What is needed: Exactly the lines from the beginning of the records to the line with "Lines whose indentation", both ends included, are to be given again, and pictures are to be left out.

Records provided:
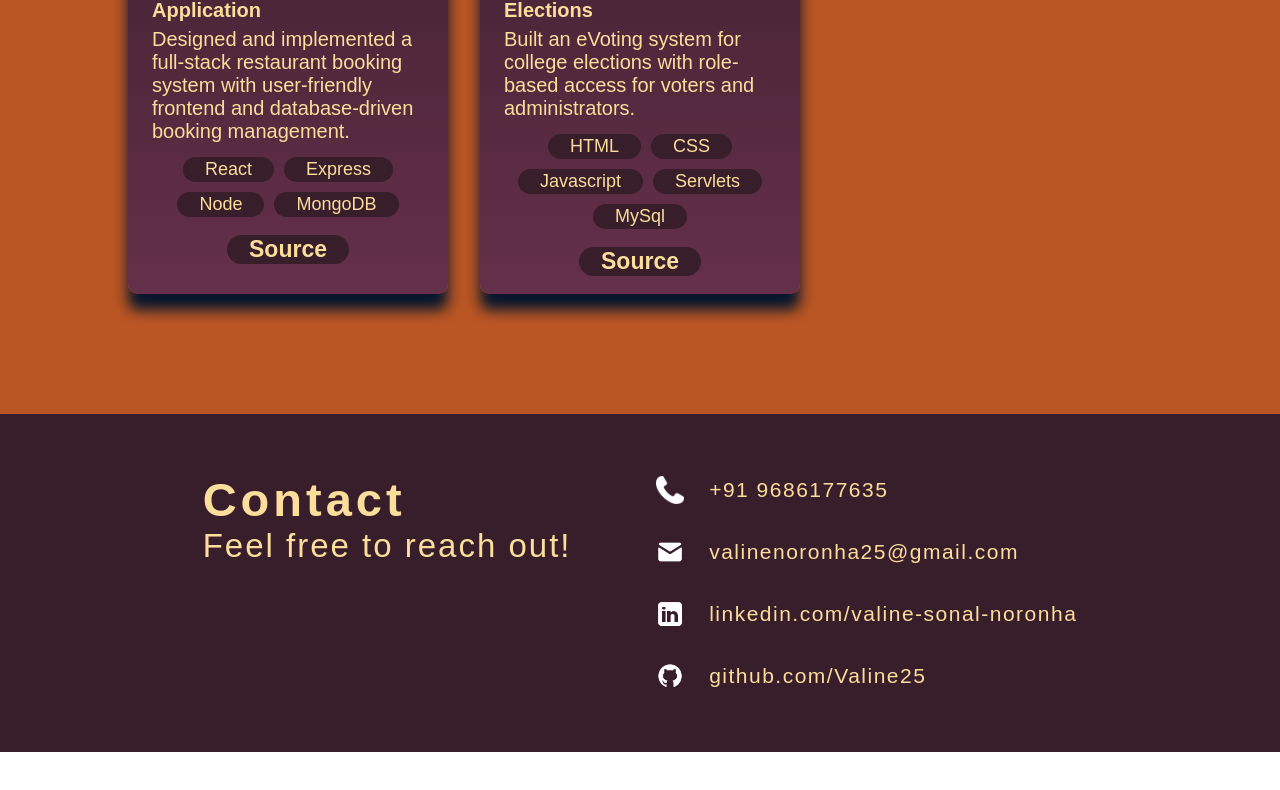
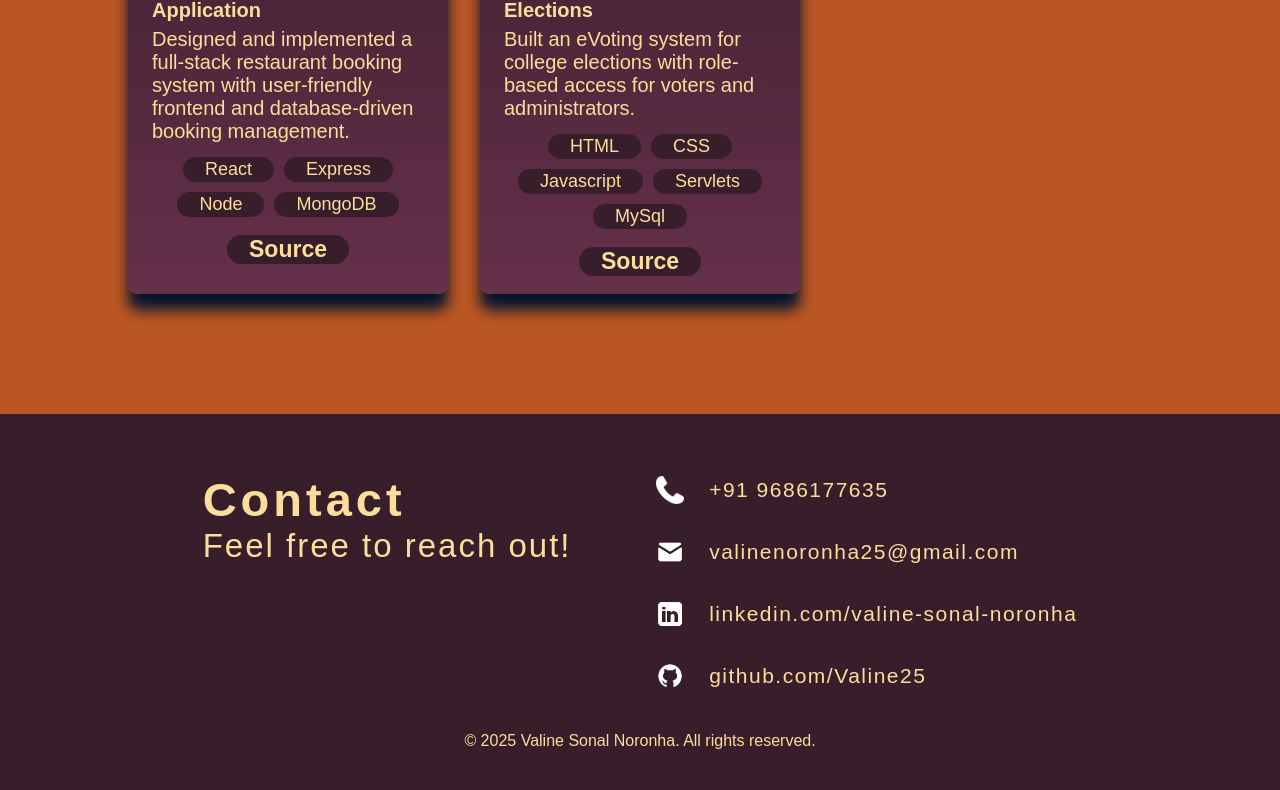
Before and after one commit to Valine25/portfolio, a React (Vite) app: page / in a window 1280 px wide. Shown: the part 4227-5017 px from the top of the page. Before the commit the page ends 4979 px from the top, so only its background shows below. Built offline with nearby package versions, Linux system fonts and the light colour scheme; a web font is replaced by a local one.

Commit message:
Added Copyright

```diff
--- a/src/components/Contact/Contact.jsx
+++ b/src/components/Contact/Contact.jsx
@@ -4,6 +4,7 @@
 export const Contact = () => {
   return (
     <footer id="contact" className={styles.container}>
+      <div>
         <div className={styles.text}>
           <h2>Contact</h2>
           <p>Feel free to reach out!</p>
@@ -57,6 +58,11 @@
             </a>
           </li>
         </ul>
+      </div>
+      <br />
+      <div className={styles.copyright}>
+        <p>&copy; {new Date().getFullYear()} Valine Sonal Noronha. All rights reserved.</p>
+      </div>
     </footer>
   );
 };
--- a/src/components/Contact/Contact.module.css
+++ b/src/components/Contact/Contact.module.css
@@ -3,10 +3,16 @@
   margin-top: 120px;
   background-color: #381D2A;
   display: flex;
+  flex-direction: column;
+  width: 100%; /* FIXED */
+  padding: 58px 10%;
+  gap: 10px;
+}
+
+.container > div:first-child {
+  display: flex;
   flex-direction: row;
   justify-content: space-evenly;
-  width: 100%; /* FIXED */
-  padding: 58px 10%;
   gap: 10px;
 }
 
@@ -93,6 +99,11 @@
 }
 
 
+.copyright {
+  text-align: center;
+  width: 100%;
+}
+
 @media screen and (max-width: 480px) {
   .text h2 {
     font-size: 30px;
```
Lines whose indentation alone changed are shown as unchanged.
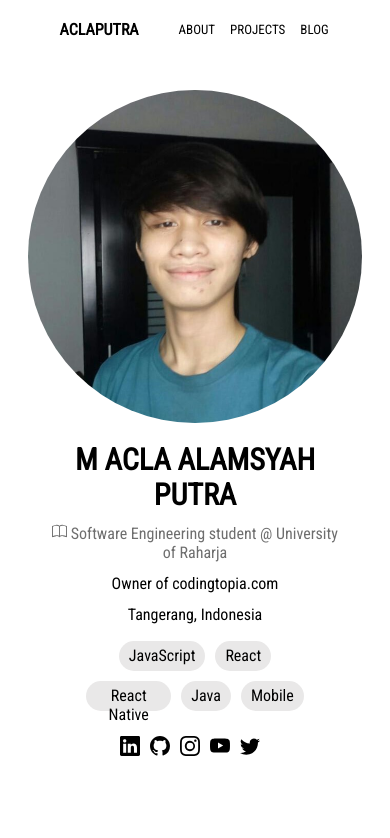
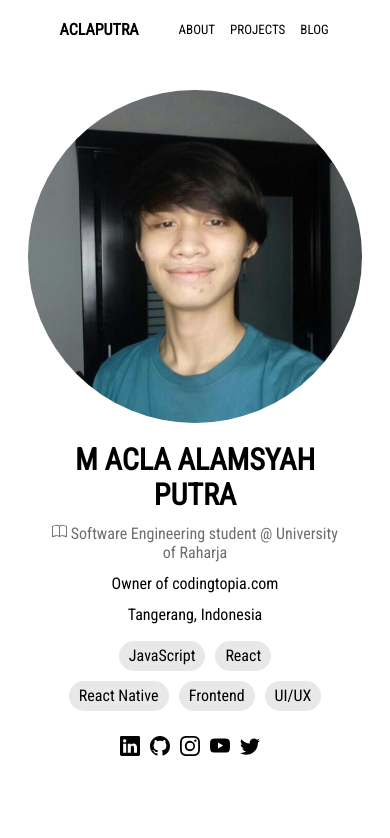
Before and after one commit to Aclaputra/aclaputra.github.io, a React (Create React App) app: page / in a window 390 px wide. Shown: the top 838 px of the page. Built offline with nearby package versions, Linux system fonts and the light colour scheme.

Commit message:
fix skills__fullstack

```diff
--- a/src/routes/About.js
+++ b/src/routes/About.js
@@ -14,14 +14,16 @@ function About() {
               <div className="pfp__content light-gray"><Book size={15} /> Software Engineering student @ University of Raharja</div>
               <div className="pfp__content">Owner of <a href="https://codingtopia.com" className="no-deco">codingtopia.com</a></div>
               <div className="pfp__content">Tangerang, Indonesia</div>
+
               <div className="skills__pfp">
                 <div className="skills__pfp-up">
                   <div>JavaScript</div> <div>React</div>
                 </div>
                 <div className="skills__pfp-down">
-                <div className="skills__fullstack">React Native</div> <div>Java</div> <div>Mobile</div>
+                  <div className="skills__fullstack" style={{height: '80'}}>React Native</div> <div>Frontend</div> <div>UI/UX</div>
                 </div>
               </div>
+
               <div className="pfp__content">
                 <a href="https://www.linkedin.com/in/m-acla-alamsyah-putra-bbb8071b9/">
                   <Linkedin className="socialMedias__content" size={20}/>
--- a/src/styles/responsive.css
+++ b/src/styles/responsive.css
@@ -25,7 +25,7 @@
         height: 20px;
     }
     .skills__fullstack {
-        width: 65px;
+        width: 80px;
     }
     .first__container {
         display: block;
```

Written solution:
Before and after one commit to Valine25/portfolio, a React (Vite) app: page / in a window 1280 px wide. Shown: the part 4227-5017 px from the top of the page. Before the commit the page ends 4979 px from the top, so only its background shows below. Built offline with nearby package versions, Linux system fonts and the light colour scheme; a web font is replaced by a local one.

Commit message:
Added Copyright

```diff
--- a/src/components/Contact/Contact.jsx
+++ b/src/components/Contact/Contact.jsx
@@ -4,6 +4,7 @@
 export const Contact = () => {
   return (
     <footer id="contact" className={styles.container}>
+      <div>
         <div className={styles.text}>
           <h2>Contact</h2>
           <p>Feel free to reach out!</p>
@@ -57,6 +58,11 @@
             </a>
           </li>
         </ul>
+      </div>
+      <br />
+      <div className={styles.copyright}>
+        <p>&copy; {new Date().getFullYear()} Valine Sonal Noronha. All rights reserved.</p>
+      </div>
     </footer>
   );
 };
--- a/src/components/Contact/Contact.module.css
+++ b/src/components/Contact/Contact.module.css
@@ -3,10 +3,16 @@
   margin-top: 120px;
   background-color: #381D2A;
   display: flex;
+  flex-direction: column;
+  width: 100%; /* FIXED */
+  padding: 58px 10%;
+  gap: 10px;
+}
+
+.container > div:first-child {
+  display: flex;
   flex-direction: row;
   justify-content: space-evenly;
-  width: 100%; /* FIXED */
-  padding: 58px 10%;
   gap: 10px;
 }
 
@@ -93,6 +99,11 @@
 }
 
 
+.copyright {
+  text-align: center;
+  width: 100%;
+}
+
 @media screen and (max-width: 480px) {
   .text h2 {
     font-size: 30px;
```
Lines whose indentation alone changed are shown as unchanged.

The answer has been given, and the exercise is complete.